▶ [WHAT THE TASK REQUIRES] The full set of entries needs to be reproduced exactly.

▶ [DATA EXTRACTS]
......

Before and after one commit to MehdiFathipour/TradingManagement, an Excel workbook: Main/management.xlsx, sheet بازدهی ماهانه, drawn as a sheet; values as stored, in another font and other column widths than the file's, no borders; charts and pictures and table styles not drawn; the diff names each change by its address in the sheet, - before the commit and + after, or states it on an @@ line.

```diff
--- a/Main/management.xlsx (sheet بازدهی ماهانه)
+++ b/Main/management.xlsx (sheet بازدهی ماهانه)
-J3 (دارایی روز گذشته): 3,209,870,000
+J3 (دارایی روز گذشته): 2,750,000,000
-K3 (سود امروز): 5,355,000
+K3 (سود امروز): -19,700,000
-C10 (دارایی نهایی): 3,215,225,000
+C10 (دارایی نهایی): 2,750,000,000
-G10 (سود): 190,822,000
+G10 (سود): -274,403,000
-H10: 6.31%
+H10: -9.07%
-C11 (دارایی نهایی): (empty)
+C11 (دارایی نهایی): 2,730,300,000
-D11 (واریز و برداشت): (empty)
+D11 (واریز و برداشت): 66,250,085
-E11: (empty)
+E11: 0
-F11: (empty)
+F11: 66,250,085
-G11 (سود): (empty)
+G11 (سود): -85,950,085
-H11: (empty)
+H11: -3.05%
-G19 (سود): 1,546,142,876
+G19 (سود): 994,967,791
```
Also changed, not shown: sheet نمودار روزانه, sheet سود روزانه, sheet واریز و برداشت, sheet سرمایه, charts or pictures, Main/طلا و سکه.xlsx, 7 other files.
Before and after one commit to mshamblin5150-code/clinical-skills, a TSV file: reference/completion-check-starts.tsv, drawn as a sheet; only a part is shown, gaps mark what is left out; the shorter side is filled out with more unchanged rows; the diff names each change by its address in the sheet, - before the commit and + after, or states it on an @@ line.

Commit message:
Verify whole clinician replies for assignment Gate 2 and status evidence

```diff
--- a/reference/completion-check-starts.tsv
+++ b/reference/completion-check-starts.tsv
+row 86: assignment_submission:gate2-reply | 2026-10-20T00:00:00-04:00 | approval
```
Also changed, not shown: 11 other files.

......

▶ [ANSWER AREA]
Before and after one commit to MehdiFathipour/TradingManagement, an Excel workbook: Main/management.xlsx, sheet بازدهی ماهانه, drawn as a sheet; values as stored, in another font and other column widths than the file's, no borders; charts and pictures and table styles not drawn; the diff names each change by its address in the sheet, - before the commit and + after, or states it on an @@ line.

```diff
--- a/Main/management.xlsx (sheet بازدهی ماهانه)
+++ b/Main/management.xlsx (sheet بازدهی ماهانه)
-J3 (دارایی روز گذشته): 3,209,870,000
+J3 (دارایی روز گذشته): 2,750,000,000
-K3 (سود امروز): 5,355,000
+K3 (سود امروز): -19,700,000
-C10 (دارایی نهایی): 3,215,225,000
+C10 (دارایی نهایی): 2,750,000,000
-G10 (سود): 190,822,000
+G10 (سود): -274,403,000
-H10: 6.31%
+H10: -9.07%
-C11 (دارایی نهایی): (empty)
+C11 (دارایی نهایی): 2,730,300,000
-D11 (واریز و برداشت): (empty)
+D11 (واریز و برداشت): 66,250,085
-E11: (empty)
+E11: 0
-F11: (empty)
+F11: 66,250,085
-G11 (سود): (empty)
+G11 (سود): -85,950,085
-H11: (empty)
+H11: -3.05%
-G19 (سود): 1,546,142,876
+G19 (سود): 994,967,791
```
Also changed, not shown: sheet نمودار روزانه, sheet سود روزانه, sheet واریز و برداشت, sheet سرمایه, charts or pictures, Main/طلا و سکه.xlsx, 7 other files.
Before and after one commit to mshamblin5150-code/clinical-skills, a TSV file: reference/completion-check-starts.tsv, drawn as a sheet; only a part is shown, gaps mark what is left out; the shorter side is filled out with more unchanged rows; the diff names each change by its address in the sheet, - before the commit and + after, or states it on an @@ line.

Commit message:
Verify whole clinician replies for assignment Gate 2 and status evidence

```diff
--- a/reference/completion-check-starts.tsv
+++ b/reference/completion-check-starts.tsv
+row 86: assignment_submission:gate2-reply | 2026-10-20T00:00:00-04:00 | approval
```
Also changed, not shown: 11 other files.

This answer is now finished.